We are all aware of the ease of making a goal compared to the challenge of actually sticking with it. Our goals should focus more on our process or progress toward a goal as opposed to the goal itself. Notice that I say progress. Progress indicates positive, consistent actions toward an expectation or goal. We have a much greater likelihood of sticking with our goals if we are focused more on the consistent actions to reach a goal. Consistency in our actions leads to growing confidence, which strengthens our resolve in progressing toward our goals. To be successful, we must consistently make progress. Success doesn’t happen overnight; it takes time. Achieving success is a process and not an event!
Not too long ago, I had a conversation with a student about his future plans. The young man shared how he desires to be a professional athlete yet, isn’t on any of our teams (junior varsity, varsity) for that particular sport. In his favor, he is an underclassman. Of course, I asked about other interests; he answered that he is only interested in being an athlete. He felt that having an alternative equated to doubt and that is why some youth don’t achieve such lofty goals as becoming a professional athlete or musician.

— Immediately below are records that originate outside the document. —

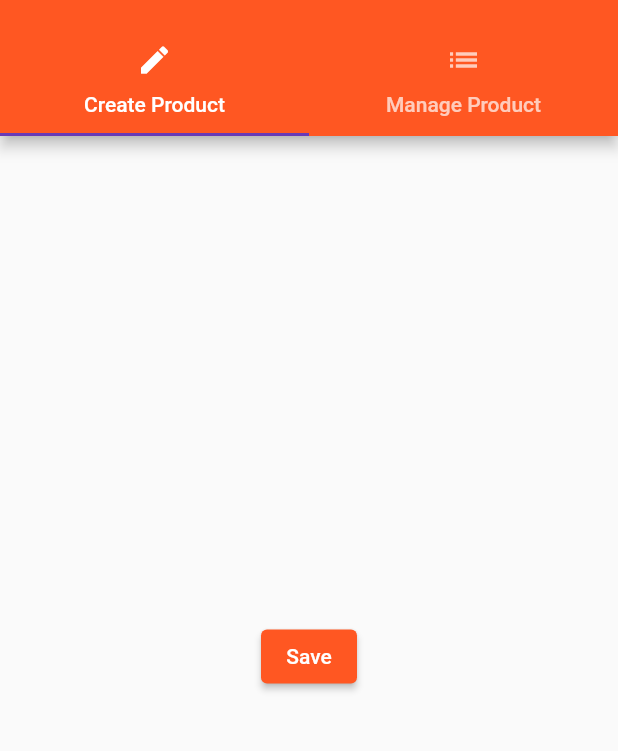
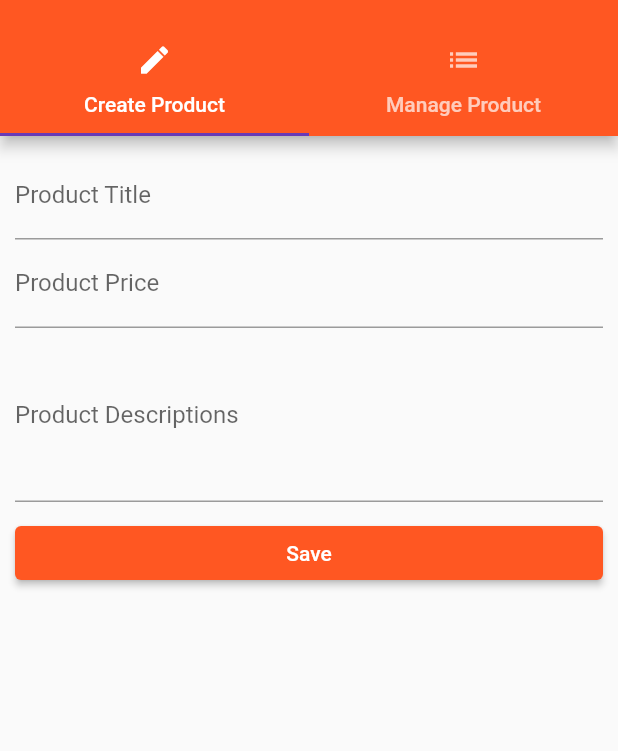
Before and after one commit to manojphaju/Flutter_EasyList, a Flutter app: the ProductsAdminPage screen opened by its route, on a phone screen of 412 x 824 dp, the part 59-810 px from its top. Run offline on Flutter 3.47's test engine with Material 2 defaults, Android fonts, the phone set to English and light mode, and no system bars.

Commit message:
End of section 7 - Handling User Input

```diff
--- a/lib/main.dart
+++ b/lib/main.dart
@@ -15,9 +15,9 @@ class MyApp extends StatefulWidget {
 }
 
 class _MyAppState extends State<MyApp> {
-  List<Map<String, String>> _products = [];
+  List<Map<String, dynamic>> _products = [];
 
-  void _addProduct(Map<String, String> product) {
+  void _addProduct(Map<String, dynamic> product) {
     setState(() {
       _products.add(product);
     });
@@ -37,8 +37,8 @@ class _MyAppState extends State<MyApp> {
       // home: AuthPage(),
       routes: {
         '/': (BuildContext context) =>
-            ProductsPage(_products, _addProduct, _deleteProduct),
-        '/admin': (BuildContext context) => ProductsAdminPage(),
+            ProductsPage(_products),
+        '/admin': (BuildContext context) => ProductsAdminPage(_addProduct, _deleteProduct),
       },
       onGenerateRoute: (RouteSettings settings) {
         List<String> pathElements = settings.name.split('/');
@@ -59,7 +59,7 @@ class _MyAppState extends State<MyApp> {
       onUnknownRoute: (RouteSettings settings) {
         return MaterialPageRoute(
           builder: (BuildContext context) =>
-              ProductsPage(_products, _addProduct, _deleteProduct),
+              ProductsPage(_products),
         );
       },
     );
--- a/lib/pages/product_create.dart
+++ b/lib/pages/product_create.dart
@@ -1,22 +1,75 @@
 import 'package:flutter/cupertino.dart';
 import 'package:flutter/material.dart';
 
-class ProductCreatePage extends StatelessWidget {
+class ProductCreatePage extends StatefulWidget {
+  final Function addProduct;
+
+  ProductCreatePage(this.addProduct);
+
+  @override
+  State<StatefulWidget> createState() {
+    return _ProductCreatePage();
+  }
+}
+
+class _ProductCreatePage extends State<ProductCreatePage> {
+  String _title;
+  String _descriptions;
+  double _price;
+
   @override
   Widget build(BuildContext context) {
-    return Center(
-      child: ElevatedButton(
-        child: Text('Save'),
-        onPressed: () {
-          showModalBottomSheet(
-            context: context,
-            builder: (BuildContext context) {
-              return Center(
-                child: Text('This is a model'),
+    return Container(
+      padding: EdgeInsets.all(10.0),
+      child: ListView(
+        children: [
+          TextField(
+            decoration: InputDecoration(labelText: 'Product Title'),
+            onChanged: (String value) {
+              setState(
+                () {
+                  _title = value;
+                },
               );
             },
-          );
-        },
+          ),
+          TextField(
+            decoration: InputDecoration(labelText: 'Product Price'),
+            keyboardType: TextInputType.number,
+            onChanged: (String value) {
+              setState(
+                () {
+                  _price = double.parse(value);
+                },
+              );
+            },
+          ),
+          TextField(
+            decoration: InputDecoration(labelText: 'Product Descriptions'),
+            maxLines: 4,
+            onChanged: (value) {
+              setState(
+                () {
+                  _descriptions = value;
+                },
+              );
+            },
+          ),
+          SizedBox(height: 10.0,),
+          ElevatedButton(
+            onPressed: () {
+              final Map<String, dynamic> product = {
+                'title': _title,
+                'description': _descriptions,
+                'price': _price,
+                'image': 'assets/food.jpg'
+              };
+              widget.addProduct(product);
+              Navigator.pushReplacementNamed(context, '/');
+            },
+            child: Text('Save'),
+          ),
+        ],
       ),
     );
   }
--- a/lib/pages/products_admin.dart
+++ b/lib/pages/products_admin.dart
@@ -5,6 +5,11 @@ import '../pages/product_create.dart';
 import '../pages/product_list.dart';
 
 class ProductsAdminPage extends StatelessWidget {
+  final Function addProduct;
+  final Function deleteProduct;
+
+  ProductsAdminPage(this.addProduct, this.deleteProduct);
+
   @override
   Widget build(BuildContext context) {
     return DefaultTabController(
@@ -43,7 +48,7 @@ class ProductsAdminPage extends StatelessWidget {
           ),
           body: TabBarView(
             children: [
-              ProductCreatePage(),
+              ProductCreatePage(addProduct),
               ProductListPage(),
             ],
           )),
```
Also changed, not shown: lib/pages/products.dart (+3 -5 lines), lib/product_control.dart (deleted, +0 -17 lines), lib/product_manager.dart (+4 -7 lines), lib/products.dart (+2 -5 lines).
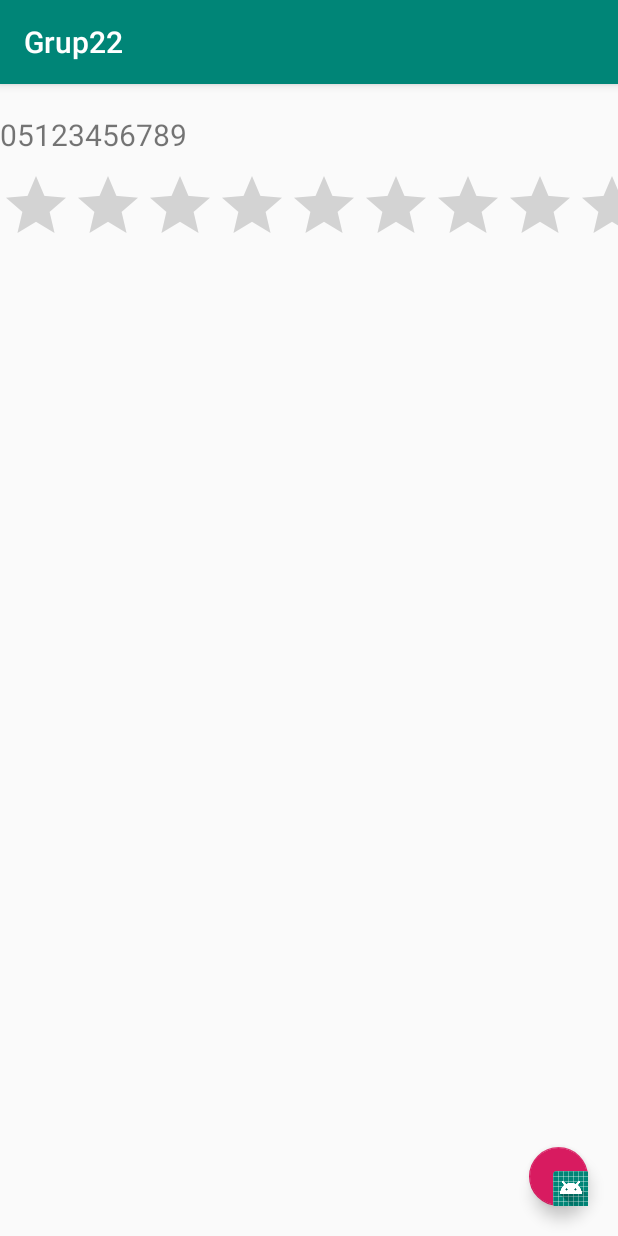
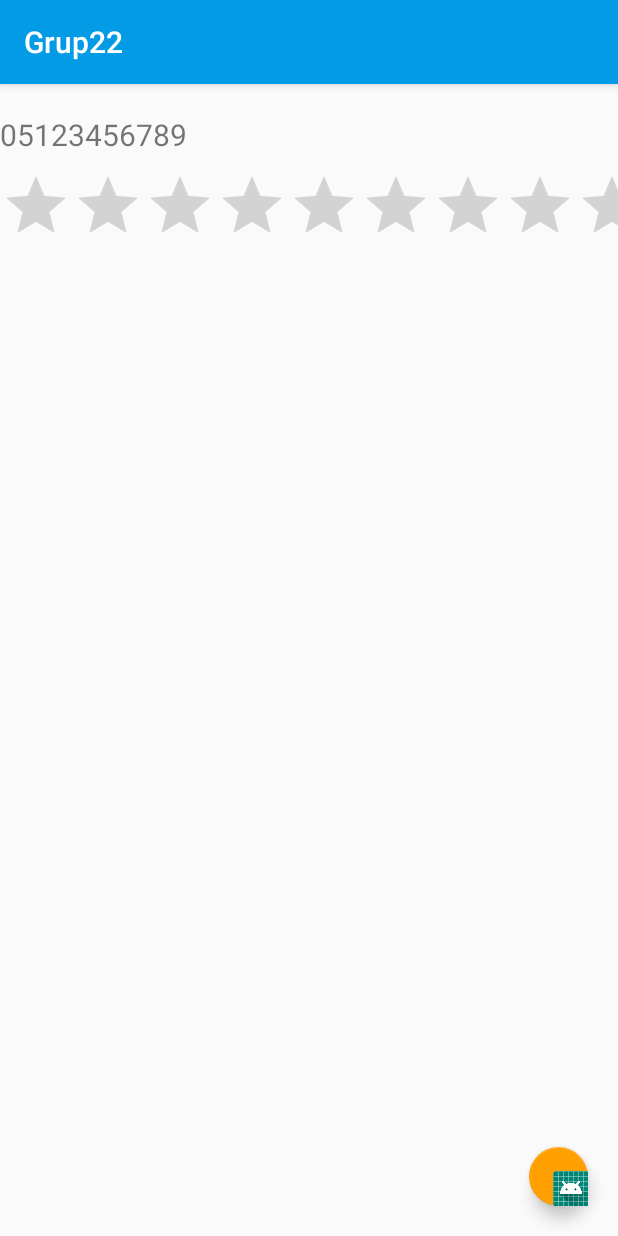
Before and after one commit to mhtkarakose/Grup22, an Android app: the screen it shows after launch once a user with an empty profile is signed in (ProfileActivity), on a phone screen of 412 x 824 dp. Run offline under Robolectric (Android 15) with nearby library versions, the phone set to English and light mode, and no system bars; our stand-ins replace Firebase (no records; nobody signed in at launch, a user with empty details on screens opened directly).

Commit message:
color.xml

```diff
--- a/app/src/main/res/values/colors.xml
+++ b/app/src/main/res/values/colors.xml
@@ -1,6 +1,8 @@
 <?xml version="1.0" encoding="utf-8"?>
 <resources>
-    <color name="colorPrimary">#008577</color>
-    <color name="colorPrimaryDark">#00574B</color>
-    <color name="colorAccent">#D81B60</color>
+    <color name="colorPrimary">#039BE5</color>
+    <color name="colorPrimaryDark">#0288D1</color>
+    <color name="colorAccent">#FFA000</color>
+    <color name="grey_100">#F5F5F5</color>
+    <color name="grey_300">#E0E0E0</color>
 </resources>
```
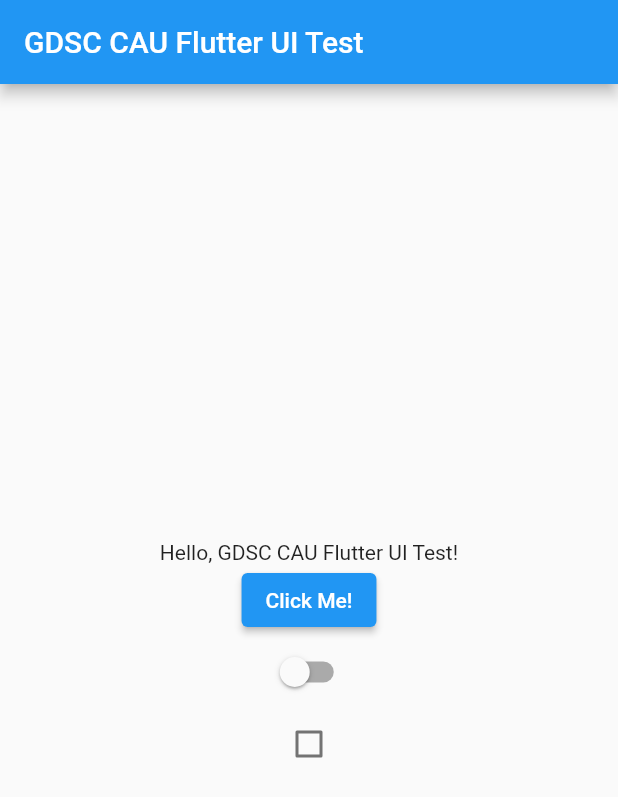
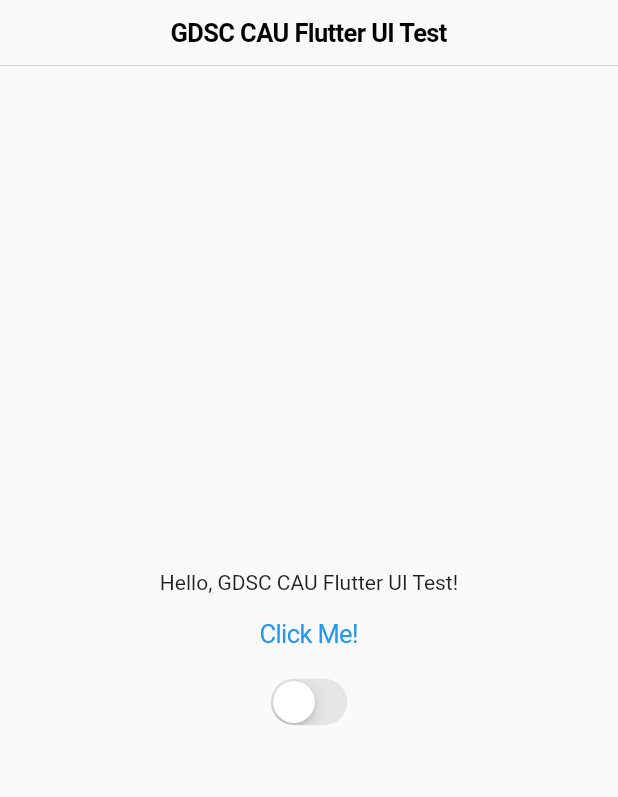
Before and after one commit to yymin1022/GDSC_Flutter_UI_Test, a Flutter app: the screen it shows after launch, on a phone screen of 412 x 824 dp. Shown: the top 797 px of the screen. Run offline on Flutter 3.47's test engine with Material 2 defaults, Android fonts, the phone set to English and light mode, and no system bars.

Commit message:
Update main.dart : Added Cupertino Widget Layouts

```diff
--- a/lib/main.dart
+++ b/lib/main.dart
@@ -1,3 +1,4 @@
+import 'package:flutter/cupertino.dart';
 import 'package:flutter/material.dart';
 
 void main() {
@@ -9,22 +10,29 @@ class MyApp extends StatelessWidget {
 
   @override
   Widget build(BuildContext context) {
-    return MaterialApp(
+    return CupertinoApp(
       title: 'Flutter Demo',
-      theme: ThemeData(
-        primarySwatch: Colors.blue,
+      theme: CupertinoThemeData(
+        primaryColor: Colors.blue,
       ),
-      home: MyHomePage(),
+      home: CupertinoHomePage(),
     );
+    // return MaterialApp(
+    //   title: 'Flutter Demo',
+    //   theme: ThemeData(
+    //     primarySwatch: Colors.blue,
+    //   ),
+    //   home: MaterialHomePage(),
+    // );
   }
 }
 
-class MyHomePage extends StatefulWidget {
+class MaterialHomePage extends StatefulWidget {
   @override
-  _MyHomePageState createState() => _MyHomePageState();
+  _MaterialHomePageState createState() => _MaterialHomePageState();
 }
 
-class _MyHomePageState extends State<MyHomePage> {
+class _MaterialHomePageState extends State<MaterialHomePage> {
   bool _isChecked = false;
   bool _isSwitchOn = false;
 
@@ -62,11 +70,71 @@ class _MyHomePageState extends State<MyHomePage> {
 
   void FlutterDialog() {
     showDialog(
+        context: context,
+        //barrierDismissible - Dialog를 제외한 다른 화면 터치 x
+        barrierDismissible: false,
+        builder: (BuildContext context) {
+          return AlertDialog(
+            title: Text("Dialog Title"),
+            content: Text(
+              "Dialog Content",
+            ),
+            actions: <Widget>[
+              new TextButton(
+                child: Text("확인"),
+                onPressed: () {
+                  Navigator.pop(context);
+                },
+              ),
+            ],
+          );
+        });
+  }
+}
+
+class CupertinoHomePage extends StatefulWidget {
+  @override
+  _CupertinoHomePageState createState() => _CupertinoHomePageState();
+}
+
+class _CupertinoHomePageState extends State<CupertinoHomePage> {
+  bool _isChecked = false;
+  bool _isSwitchOn = false;
+
+  @override
+  Widget build(BuildContext context) {
+    return Scaffold(
+      appBar: CupertinoNavigationBar(
+        middle: Text("GDSC CAU Flutter UI Test"),
+      ),
+      body: Center(
+        child: Column(
+          mainAxisAlignment: MainAxisAlignment.center,
+          children: <Widget>[
+            Text(
+              "Hello, GDSC CAU Flutter UI Test!",
+            ),
+            CupertinoButton(child: Text("Click Me!"), onPressed: () {
+              FlutterDialog();
+            }),
+            CupertinoSwitch(value: _isSwitchOn, onChanged: (value) {
+              setState(() {
+                _isSwitchOn = value;
+              });
+            }),
+          ],
+        ),
+      ),
+    );
+  }
+
+  void FlutterDialog() {
+    showCupertinoDialog(
       context: context,
       //barrierDismissible - Dialog를 제외한 다른 화면 터치 x
       barrierDismissible: false,
       builder: (BuildContext context) {
-        return AlertDialog(
+        return CupertinoAlertDialog(
           title: Text("Dialog Title"),
           content: Text(
             "Dialog Content",
```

I told him I agree you must have faith in yourself in achieving your dreams; however, this must be balanced out with knowledge of what it will take to achieve that dream. Understanding the challenges can help in making good decisions in the process of achieving goals. I explained to him how every professional athlete, even benchwarmers and journeymen, was probably a star on their team in high school or college. Developing a goal or interest outside of his goal of being a professional athlete won’t detract from it; it can actually enhance it. The same holds true for adult life; expanding our knowledge is beneficial and increases our value to ourselves and others.
Change is such a weird concept. It is probably one of the most difficult things to do, yet it can be easy once we make up our minds to do it. Most of us have probably heard someone say, “Boy, I used to __________, but got tired of getting caught up, in trouble, etc.; I decided to change and never looked back.” Wow, when people truly commit themselves to change, it seems to happen so easily. Granted, the process of change is not always comfortable, but being committed can somewhat ease the transition. One of my favorite motivational speakers, Les Brown, talks of “reinventing” yourself. To some, this may suggest that he is saying to forget where you came from. That is far from the truth. He is essentially talking about change. We must do things differently, such as changing habits, improving health, embracing a philosophy/spirituality, etc. Your life is like chapters in a book. It may take several chapters to get to the climax of your story. Reinventing yourself is the beginning of a new chapter and puts you one chapter closer toward the climax of your story!
The Holiday Season is a time for spiritual appreciation and fellowship with friends and family. Unfortunately, popular culture is transforming the Holiday Season into a yearly occurrence of heightened consumerism. The pressure to purchase and give seems to be increasing with each year that passes.
This Holiday Season, I have been encouraged to reflect upon how these pressures impact the high school students I teach. I work at a school with an economically disadvantaged population of approximately 65%. This means 65% of our students qualify for free and reduced lunches because their family income is near or below the poverty level. I also have students whose families are considered homeless. Fortunately, these families have shelter and working parents; unfortunately, they are unable to pay for their own residences due to circumstances.
My principal communicated to the faculty the need to have an increased awareness for “acting out” behaviors from our students during the Holiday Season. I understand how a disadvantaged teen would feel highly frustrated during this time of year. Teens are highly self-conscious and have a growing awareness of their circumstances compared to younger children. Younger children tend to only “know what they know.” Their world is very much parent centered and controlled; in many ways, this is beneficial in limiting influences, yet is harmful if the child has abusive parents. On the other hand, teens are beginning to realize there is a much bigger world out there. However, their ability to immediately improve their situations may be limited due to age and maturity. The constant cycle of ads on television, radio, and online can impact impressionable minds. Obviously, this leads to feelings of helplessness and frustration, resulting in certain moods and behaviors. I’m sure we have a number of students who look forward to the holidays being over and returning to the routine of school. Those of us who interact with youth need to have a heightened awareness for these issues during this time of year and be a light.